For the quantitative results using an observational scale of 0 (none of the children) to 4 (all of the children), percentages are given with values 3 and 4 combined (first three items—life skills, remaining four items—contextual elements):
- Gained subject matter knowledge—96.3%;
- Improved in getting along with others—95.1%;
- Increased decision-making skills—93.8%;
- Experienced positive relationships with caring adults—98.8%;
- Experienced opportunities for mastery/competence—97.6%;
- Experienced emotionally and physically safe environment—98.7%;
- Experienced opportunities for engagement of learning—100%.
Qualitative results indicated what worked with the kits and what can be improved. Volunteers were asked if it was beneficial to have the 4-H Cloverbud Kits for conducting 4-H Cloverbud activities, why or why not. Comments most common were related to themes "ease of use" and "engagement with children." Some of these comments were the following.
- The kit provides a variety of ideas to use at our meetings; kit was interesting to them, always enough activities.
- Yes, had many activities on hand, children enjoyed the activities, the children gave a demonstration at the 4-H meeting on folding and carrying the US Flag.
- The kit included many easy to understand activities for the Cloverbuds to do. It was nice not having to come up with all the activities on my own.
- It was easy to prepare and teach a lesson. The activities were fun for the kids.
For the qualitative findings about how to improve the kits, the common themes were "no improvement needed" and "increase activity materials." Some example comments were the following.
- It can be improved by adding more food fun activities
- More materials for hands-on activities, less paperwork
- It is great like it is.
- I really liked this kit!
Conclusions and Implications
The results indicated the activity kits were effective for enhancing life skills and providing contextual elements for positive youth development. The mixed method approach of quantitative and qualitative techniques strengthened the findings because the data analysis revealed similar outcomes. Based on these findings, two other 4-H Cloverbud activity kits have been developed: Fitness is Fun and Sports Fun.
The findings have implications for Extension programs throughout the U.S. for program implementation and evaluation. The availability of the kits enabled volunteer leaders to deliver educational activities they otherwise may not have been able to implement due to material costs and coordination time. In conclusion, a shared resource approach with program delivery can reap rewards for both volunteers and children, resulting in positive youth development.

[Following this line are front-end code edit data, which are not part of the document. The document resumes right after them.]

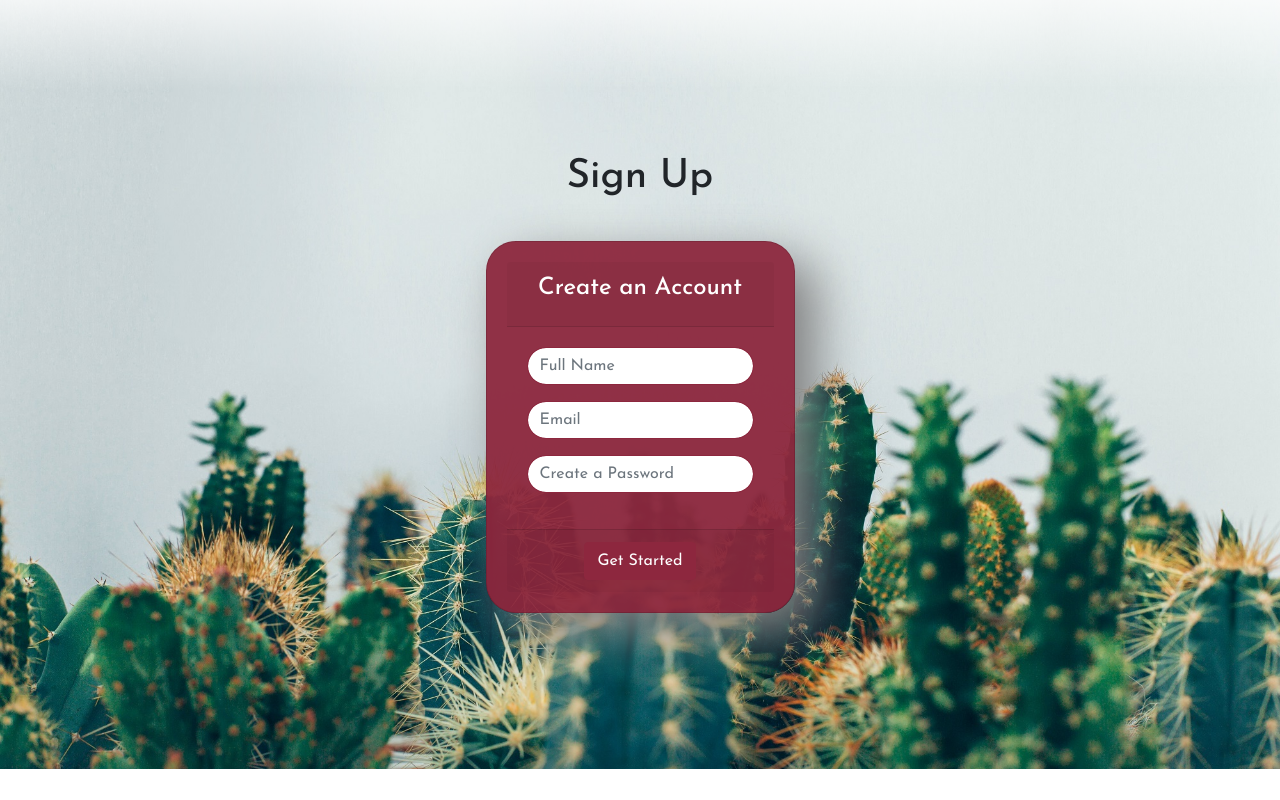
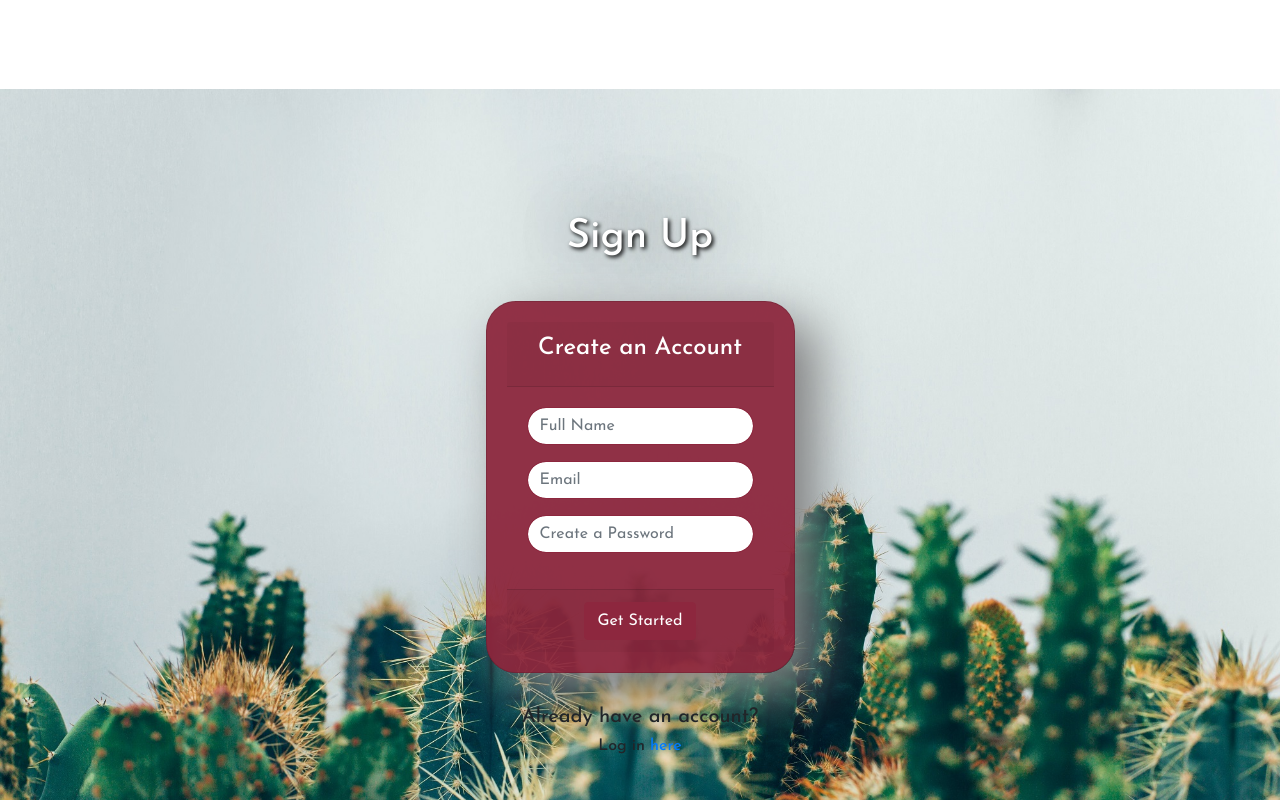
Before and after one commit to cataopriscila/organic.o, a React (Create React App) app: page / in a window 1280 px wide. Shown: the part 2900-3700 px from the top of the page. Built offline with nearby package versions, Linux system fonts and the light colour scheme.

Commit message:
Fixed Sign up and Log in layouts and routings

```diff
--- a/src/App.css
+++ b/src/App.css
@@ -12,7 +12,6 @@ section {
   height: 100%;
   min-height: 100vh;
   width: 100%;
-  margin: 0 auto;
   display: flex;
 }
 
--- a/src/Components/Login.js
+++ b/src/Components/Login.js
@@ -16,16 +16,13 @@ import {
   FormGroup,
 } from "reactstrap";
 
-export function Login() {
+export default function Login() {
   return (
-    <div className="flex1 blur">
-      <Container className="padding">
-        <Row xs="1" lg="1" className="padding center organicoTitle">
+    <div className="blur">
+      <Container>
+        <Row className="padding organicoTitle">
           <Col>
-            <h1>Welcome to</h1>
-          </Col>
-          <Col>
-            <h1>Organic.o</h1>
+            <h1>Welcome!</h1>
           </Col>
         </Row>
         <Row className="center cardShadow">
@@ -51,19 +48,24 @@ export function Login() {
                   </FormGroup>
                 </CardBody>
                 <CardFooter className="text-center">
-                <Link to="/about">
-                    <Button
-                    color="danger"
-                    size="md"
-                  >
-                    Let me in
-                  </Button>
+                  <Link to="/about">
+                    <Button color="danger" size="md">
+                      Let me in
+                    </Button>
                   </Link>
                 </CardFooter>
               </Form>
             </Card>
           </CardDeck>
         </Row>
+        <Row className="padding">
+          <Col>
+            <h5>No accounts yet?</h5>
+            <h6>
+              Sign up <Link to="/signup">here</Link>
+            </h6>
+          </Col>
+        </Row>
       </Container>
     </div>
   );
--- a/src/Components/Signup.js
+++ b/src/Components/Signup.js
@@ -17,10 +17,10 @@ import {
 
 export default function Signup() {
   return (
-    <>
-      <Container className="padding">
-        <Row className="padding center">
-        <Col>
+
+      <Container>
+        <Row className="padding organicoTitle">
+          <Col>
             <h1>Sign Up</h1>
           </Col>
         </Row>
@@ -43,9 +43,7 @@ export default function Signup() {
                       className="round"
                       placeholder="Full Name"
                       type="text"
-                    >
-
-                    </Input>
+                    ></Input>
                   </FormGroup>
                   <FormGroup>
                     <Input
@@ -53,9 +51,7 @@ export default function Signup() {
                       className="round"
                       placeholder="Email"
                       type="email"
-                    >
-
-                    </Input>
+                    ></Input>
                   </FormGroup>
                   <FormGroup>
                     <Input
@@ -63,26 +59,29 @@ export default function Signup() {
                       className="round"
                       placeholder="Create a Password"
                       type="password"
-                    >
-
-                    </Input>
+                    ></Input>
                   </FormGroup>
                 </CardBody>
                 <CardFooter className="text-center">
                   <Link to="/about">
-                    <Button
-                    color="danger"
-                    size="md"
-                  >
-                    Get Started
-                  </Button>
+                    <Button color="danger" size="md">
+                      Get Started
+                    </Button>
                   </Link>
                 </CardFooter>
               </Form>
             </Card>
           </CardDeck>
         </Row>
+        <Row className="padding">
+          <Col>
+            <h5>Already have an account?</h5>
+            <h6>
+              Log in <Link to="/login">here</Link>
+            </h6>
+          </Col>
+        </Row>
       </Container>
-    </>
+
   );
 }
--- a/src/Elements/Main.js
+++ b/src/Elements/Main.js
@@ -1,5 +1,6 @@
 import React from "react";
 import Description from "../Components/Description";
+import FadingEffect from "../Components/FadingEffect";
 import { Testimonials } from "../Components/Testimonials";
 import FooterSection from "../Sections/FooterSection";
 import SignupSection from "../Sections/SignupSection";
@@ -9,6 +10,7 @@ const Main = () => {
     <div>
       <Description />
       <Testimonials />
+      <FadingEffect/>
       <SignupSection />
       <FooterSection />
     </div>
--- a/src/Sections/LoginSection.js
+++ b/src/Sections/LoginSection.js
@@ -1,4 +1,4 @@
-import { Login } from "../Components/Login";
+import Login  from "../Components/Login";
 import Bg5 from "../Images/bg5.jpg";
 
 export function LoginSection() {
@@ -7,6 +7,7 @@ export function LoginSection() {
       className="background center"
       style={{
         backgroundImage: `url(${Bg5})`,
+
       }}
     >
       <Login />
--- a/src/Sections/SignupSection.js
+++ b/src/Sections/SignupSection.js
@@ -1,20 +1,17 @@
-import FadingEffect from "../Components/FadingEffect";
+
 import Signup from "../Components/Signup";
 import Bg4 from "../Images/bg4.jpg";
 
 function SignupSection() {
   return (
     <section
-      className="background"
+      className="background center"
       style={{
         backgroundImage: `url(${Bg4})`,
         backgroundPosition: "top center",
       }}
     >
-      <div className= 'flex1'>
-        <FadingEffect/>
         <Signup />
-      </div>
     </section>
   );
 }
```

Astroth, K. A., & Haynes, G. W. (2002). More than cows & cooking: Newest research shows impact of 4-H. Journal of Extension [On-line], 40(4) Article 4FEA6. Available at: http://www.joe.org/joe/2002august/a6.php
Scheer, S. D. (1997). Program parameters for 5- to 8-year-old children in 4-H. Journal of Extension [On-line], 35(4) Article 4FEA2. Available at: http://www.joe.org/joe/1997august/a2.html